While Australia is a long way away from England, thanks to them being a member of the Commonwealth, they have close ties with the country. And, as has been recently rediscovered, being an Australian citizen entitles you to collect -- free of charge -- a portrait of Queen Elizabeth II. Apparently, all you have to do to claim your prize is ask your local MP for it.
But how is this so? And does it cover all members of the Commonwealth, not just Australians?
According to the Daily Mail, only verified Australians citizens can claim this prize. Which means most other countries have to pay for their royal portraits of the Queen. Even in the UK, royalists have to purchase their portraits of the Queen. However, Canadians are able to download a free image of the Queen if they want one. New Zealand is also thinking of adopting this idea for their royal fans.
However, if you live in Australia, thanks to the "Constituents' Request Program," you are eligible to collect your portrait -- free of charge -- of Queen Elizabeth. But that's not all. According to the Daily Mail, this program "entitles Australian voters to receive nationalistic memorabilia including flags, the National Anthem and portraits of the Royal Family."

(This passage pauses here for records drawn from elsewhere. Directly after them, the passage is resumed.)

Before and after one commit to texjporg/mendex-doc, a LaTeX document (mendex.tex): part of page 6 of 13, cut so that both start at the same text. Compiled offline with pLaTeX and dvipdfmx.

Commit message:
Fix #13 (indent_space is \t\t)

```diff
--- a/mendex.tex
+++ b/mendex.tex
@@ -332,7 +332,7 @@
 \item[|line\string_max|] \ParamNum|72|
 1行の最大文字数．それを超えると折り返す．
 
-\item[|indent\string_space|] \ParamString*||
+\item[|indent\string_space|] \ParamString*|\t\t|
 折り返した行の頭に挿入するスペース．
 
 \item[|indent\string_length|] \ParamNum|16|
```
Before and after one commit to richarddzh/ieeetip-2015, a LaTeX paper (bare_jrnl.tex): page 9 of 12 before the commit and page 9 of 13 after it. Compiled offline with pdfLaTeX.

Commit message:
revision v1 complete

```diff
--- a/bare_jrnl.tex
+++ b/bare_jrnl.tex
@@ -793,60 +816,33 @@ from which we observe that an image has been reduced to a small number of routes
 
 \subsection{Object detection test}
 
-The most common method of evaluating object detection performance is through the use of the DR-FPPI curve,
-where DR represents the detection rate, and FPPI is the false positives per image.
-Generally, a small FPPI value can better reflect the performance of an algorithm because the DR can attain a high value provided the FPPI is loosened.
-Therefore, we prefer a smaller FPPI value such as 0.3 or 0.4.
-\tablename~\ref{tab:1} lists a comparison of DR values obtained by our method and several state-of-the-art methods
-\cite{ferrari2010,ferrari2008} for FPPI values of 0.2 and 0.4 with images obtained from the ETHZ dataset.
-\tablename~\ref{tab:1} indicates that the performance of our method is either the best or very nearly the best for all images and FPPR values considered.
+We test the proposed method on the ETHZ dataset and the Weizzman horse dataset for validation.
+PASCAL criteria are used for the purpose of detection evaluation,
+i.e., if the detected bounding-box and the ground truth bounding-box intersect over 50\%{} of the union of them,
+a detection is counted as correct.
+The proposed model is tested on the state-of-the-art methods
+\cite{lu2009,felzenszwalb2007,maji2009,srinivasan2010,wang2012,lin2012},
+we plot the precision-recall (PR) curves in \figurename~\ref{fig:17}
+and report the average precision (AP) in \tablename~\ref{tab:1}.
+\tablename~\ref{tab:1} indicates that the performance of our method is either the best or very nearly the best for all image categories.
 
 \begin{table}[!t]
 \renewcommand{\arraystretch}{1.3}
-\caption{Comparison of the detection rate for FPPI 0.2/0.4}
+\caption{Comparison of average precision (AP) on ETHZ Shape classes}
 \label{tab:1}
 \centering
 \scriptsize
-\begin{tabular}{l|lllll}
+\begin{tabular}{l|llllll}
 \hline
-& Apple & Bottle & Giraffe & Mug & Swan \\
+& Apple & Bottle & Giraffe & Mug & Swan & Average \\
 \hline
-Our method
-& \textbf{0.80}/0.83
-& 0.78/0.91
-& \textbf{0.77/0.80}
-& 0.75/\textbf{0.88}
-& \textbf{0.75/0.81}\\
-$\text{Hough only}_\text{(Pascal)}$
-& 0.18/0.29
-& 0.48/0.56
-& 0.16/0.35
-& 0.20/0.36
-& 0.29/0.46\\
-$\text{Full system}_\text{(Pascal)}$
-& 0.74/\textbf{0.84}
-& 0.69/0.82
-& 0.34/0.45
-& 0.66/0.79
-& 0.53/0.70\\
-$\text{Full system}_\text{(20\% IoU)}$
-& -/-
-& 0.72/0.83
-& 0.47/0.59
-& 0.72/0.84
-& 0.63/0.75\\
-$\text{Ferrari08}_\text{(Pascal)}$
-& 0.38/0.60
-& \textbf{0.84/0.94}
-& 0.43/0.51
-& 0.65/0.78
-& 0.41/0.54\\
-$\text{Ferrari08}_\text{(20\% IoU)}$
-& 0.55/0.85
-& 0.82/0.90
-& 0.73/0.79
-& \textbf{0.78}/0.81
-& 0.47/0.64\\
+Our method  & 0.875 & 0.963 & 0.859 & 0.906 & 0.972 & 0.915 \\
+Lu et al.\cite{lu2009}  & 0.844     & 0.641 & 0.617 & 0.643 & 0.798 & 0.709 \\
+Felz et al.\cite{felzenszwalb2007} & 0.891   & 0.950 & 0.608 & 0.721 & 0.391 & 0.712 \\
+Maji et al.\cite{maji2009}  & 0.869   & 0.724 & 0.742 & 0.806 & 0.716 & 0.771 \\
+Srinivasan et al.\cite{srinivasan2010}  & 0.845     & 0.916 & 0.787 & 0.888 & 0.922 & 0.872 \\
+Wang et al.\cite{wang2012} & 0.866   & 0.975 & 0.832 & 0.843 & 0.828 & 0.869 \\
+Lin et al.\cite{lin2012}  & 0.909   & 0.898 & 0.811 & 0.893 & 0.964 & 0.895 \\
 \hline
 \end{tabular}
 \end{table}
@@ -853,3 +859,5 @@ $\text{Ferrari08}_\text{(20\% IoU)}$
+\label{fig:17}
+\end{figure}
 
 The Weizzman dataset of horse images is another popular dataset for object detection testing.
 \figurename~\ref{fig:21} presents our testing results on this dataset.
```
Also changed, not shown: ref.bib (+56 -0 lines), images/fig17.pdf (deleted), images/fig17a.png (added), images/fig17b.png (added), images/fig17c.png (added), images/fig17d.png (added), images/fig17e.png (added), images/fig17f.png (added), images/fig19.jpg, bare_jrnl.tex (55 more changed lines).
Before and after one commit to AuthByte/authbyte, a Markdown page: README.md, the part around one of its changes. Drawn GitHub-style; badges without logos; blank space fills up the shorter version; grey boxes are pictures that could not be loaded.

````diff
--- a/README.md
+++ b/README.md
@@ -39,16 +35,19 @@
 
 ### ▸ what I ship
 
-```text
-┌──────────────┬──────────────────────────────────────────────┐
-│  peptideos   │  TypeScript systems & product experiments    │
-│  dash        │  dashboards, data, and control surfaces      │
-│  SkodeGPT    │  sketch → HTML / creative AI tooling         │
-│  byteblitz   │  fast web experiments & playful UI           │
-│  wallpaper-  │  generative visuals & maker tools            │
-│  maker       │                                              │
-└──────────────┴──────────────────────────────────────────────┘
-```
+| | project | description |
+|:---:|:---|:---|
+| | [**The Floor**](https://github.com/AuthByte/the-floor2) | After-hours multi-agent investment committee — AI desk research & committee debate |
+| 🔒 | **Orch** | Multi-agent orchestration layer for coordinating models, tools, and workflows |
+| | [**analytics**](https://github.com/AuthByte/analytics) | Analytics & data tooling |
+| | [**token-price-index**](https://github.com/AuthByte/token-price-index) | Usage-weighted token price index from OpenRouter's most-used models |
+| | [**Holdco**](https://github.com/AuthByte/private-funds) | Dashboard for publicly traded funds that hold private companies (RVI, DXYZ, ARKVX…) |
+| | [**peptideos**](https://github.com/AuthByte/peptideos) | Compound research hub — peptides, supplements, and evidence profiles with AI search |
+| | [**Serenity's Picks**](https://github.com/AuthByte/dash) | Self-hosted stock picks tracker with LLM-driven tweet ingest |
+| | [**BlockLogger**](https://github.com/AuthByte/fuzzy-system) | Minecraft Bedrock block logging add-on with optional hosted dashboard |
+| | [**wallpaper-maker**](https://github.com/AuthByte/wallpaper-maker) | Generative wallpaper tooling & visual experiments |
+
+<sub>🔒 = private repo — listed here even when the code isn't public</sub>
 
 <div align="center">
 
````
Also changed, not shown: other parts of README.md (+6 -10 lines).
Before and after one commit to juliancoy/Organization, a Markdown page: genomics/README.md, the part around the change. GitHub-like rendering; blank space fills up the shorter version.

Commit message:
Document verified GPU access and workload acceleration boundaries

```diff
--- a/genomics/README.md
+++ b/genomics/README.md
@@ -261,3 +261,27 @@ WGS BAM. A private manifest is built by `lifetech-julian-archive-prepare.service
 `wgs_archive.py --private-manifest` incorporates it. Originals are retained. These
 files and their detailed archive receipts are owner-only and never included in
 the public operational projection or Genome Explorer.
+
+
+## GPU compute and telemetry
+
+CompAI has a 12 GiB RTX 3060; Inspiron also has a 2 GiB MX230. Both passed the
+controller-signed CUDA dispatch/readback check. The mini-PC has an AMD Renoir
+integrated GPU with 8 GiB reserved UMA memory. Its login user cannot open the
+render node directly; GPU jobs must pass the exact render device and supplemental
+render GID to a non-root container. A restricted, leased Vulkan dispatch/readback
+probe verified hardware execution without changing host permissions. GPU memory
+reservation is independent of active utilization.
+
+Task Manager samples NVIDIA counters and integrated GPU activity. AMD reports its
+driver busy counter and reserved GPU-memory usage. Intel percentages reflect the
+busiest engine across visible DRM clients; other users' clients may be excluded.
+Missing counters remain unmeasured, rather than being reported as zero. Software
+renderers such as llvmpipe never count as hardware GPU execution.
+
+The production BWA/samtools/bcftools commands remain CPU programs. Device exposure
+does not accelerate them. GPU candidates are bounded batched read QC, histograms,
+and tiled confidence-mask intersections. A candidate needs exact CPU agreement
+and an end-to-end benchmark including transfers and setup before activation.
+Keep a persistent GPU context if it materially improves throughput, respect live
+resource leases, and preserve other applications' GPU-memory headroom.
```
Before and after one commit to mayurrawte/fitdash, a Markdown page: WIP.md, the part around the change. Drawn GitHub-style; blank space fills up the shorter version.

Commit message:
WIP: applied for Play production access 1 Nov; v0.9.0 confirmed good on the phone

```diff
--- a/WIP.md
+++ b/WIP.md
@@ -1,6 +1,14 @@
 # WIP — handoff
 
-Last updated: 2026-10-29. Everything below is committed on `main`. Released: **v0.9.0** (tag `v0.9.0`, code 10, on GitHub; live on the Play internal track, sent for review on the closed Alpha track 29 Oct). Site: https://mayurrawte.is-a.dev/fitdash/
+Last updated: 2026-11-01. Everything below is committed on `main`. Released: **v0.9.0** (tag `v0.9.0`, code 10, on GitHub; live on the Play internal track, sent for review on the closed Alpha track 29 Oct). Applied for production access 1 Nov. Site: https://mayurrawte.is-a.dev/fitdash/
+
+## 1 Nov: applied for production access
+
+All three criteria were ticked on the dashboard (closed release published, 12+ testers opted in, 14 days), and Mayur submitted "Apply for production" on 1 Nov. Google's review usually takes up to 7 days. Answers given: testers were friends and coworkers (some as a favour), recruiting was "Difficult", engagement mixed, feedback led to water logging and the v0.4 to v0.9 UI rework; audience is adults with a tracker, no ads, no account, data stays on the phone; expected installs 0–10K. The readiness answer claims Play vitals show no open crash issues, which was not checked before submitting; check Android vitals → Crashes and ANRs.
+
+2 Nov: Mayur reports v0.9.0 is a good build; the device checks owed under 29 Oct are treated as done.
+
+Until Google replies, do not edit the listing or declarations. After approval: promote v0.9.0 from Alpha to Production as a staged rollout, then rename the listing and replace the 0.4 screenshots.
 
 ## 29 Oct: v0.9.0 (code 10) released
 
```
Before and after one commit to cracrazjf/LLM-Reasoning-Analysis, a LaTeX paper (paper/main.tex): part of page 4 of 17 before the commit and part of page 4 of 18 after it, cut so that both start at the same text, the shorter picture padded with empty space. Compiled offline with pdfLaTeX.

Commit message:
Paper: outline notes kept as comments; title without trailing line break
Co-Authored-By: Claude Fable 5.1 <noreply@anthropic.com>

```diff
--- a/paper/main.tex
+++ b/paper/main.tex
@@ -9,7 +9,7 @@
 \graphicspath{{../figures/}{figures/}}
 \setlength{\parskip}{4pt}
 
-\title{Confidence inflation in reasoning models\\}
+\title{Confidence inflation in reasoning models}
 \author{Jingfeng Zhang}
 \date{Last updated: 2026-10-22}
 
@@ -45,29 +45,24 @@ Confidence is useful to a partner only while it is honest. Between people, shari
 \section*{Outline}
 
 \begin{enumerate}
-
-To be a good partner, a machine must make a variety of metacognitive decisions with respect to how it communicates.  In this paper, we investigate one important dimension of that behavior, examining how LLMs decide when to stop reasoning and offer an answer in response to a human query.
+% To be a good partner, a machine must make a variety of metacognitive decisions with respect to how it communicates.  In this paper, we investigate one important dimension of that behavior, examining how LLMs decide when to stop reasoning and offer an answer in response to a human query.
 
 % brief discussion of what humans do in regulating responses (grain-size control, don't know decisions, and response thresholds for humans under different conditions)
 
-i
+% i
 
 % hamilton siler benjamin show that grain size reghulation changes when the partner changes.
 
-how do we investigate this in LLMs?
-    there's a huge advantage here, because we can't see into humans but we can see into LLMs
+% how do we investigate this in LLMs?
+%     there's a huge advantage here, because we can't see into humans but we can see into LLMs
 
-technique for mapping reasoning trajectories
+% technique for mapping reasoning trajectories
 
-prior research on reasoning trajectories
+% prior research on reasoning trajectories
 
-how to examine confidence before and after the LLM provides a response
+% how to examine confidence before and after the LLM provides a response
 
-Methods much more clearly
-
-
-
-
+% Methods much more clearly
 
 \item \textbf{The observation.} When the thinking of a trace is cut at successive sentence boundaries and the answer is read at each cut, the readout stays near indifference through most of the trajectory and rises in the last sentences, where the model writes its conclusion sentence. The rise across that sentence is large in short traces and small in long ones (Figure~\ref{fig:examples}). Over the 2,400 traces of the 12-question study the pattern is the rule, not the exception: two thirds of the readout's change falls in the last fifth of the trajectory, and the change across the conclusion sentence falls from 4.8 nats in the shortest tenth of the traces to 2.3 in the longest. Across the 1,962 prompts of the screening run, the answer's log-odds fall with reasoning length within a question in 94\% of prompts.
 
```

So, how does one obtain their royal memorabilia?
All you have to do is email your local MP representative and request your items. Vice tested this out recently and, while the local office was out of stock at the time of the request, they received their items -- a portrait and some complimentary Australian flags -- three weeks later.
While this seems like a great idea for royalists to get free royal merchandise, the cost of supplying the entire voting population of Australia is something that should be considered. After all, this initiative appears to be subsidized by the Australian government and not the royal family. So, in essence, Australian tax dollars are likely paying for this.
In Australia, there is a population of 24.13 million people. Of those, 15.7 million are eligible to vote according to the Sydney Morning Herald. It is unclear how much the portraits of the Queen costs but, along with shipping fees, this initiative has the potential to rack up millions of dollars.
As the Daily Mail points out, this initiative has been questioned in the past, especially when a referendum was considered in relation to Australia breaking away from the Commonwealth and becoming a Republic.
In 2012, Bob Brown, a former leader of the Greens Party, suggested the money could be better allocated to serve Australian citizens. However, the initiative has never been officially closed down, meaning, Australian royalists are likely now sending off emails to their local representatives.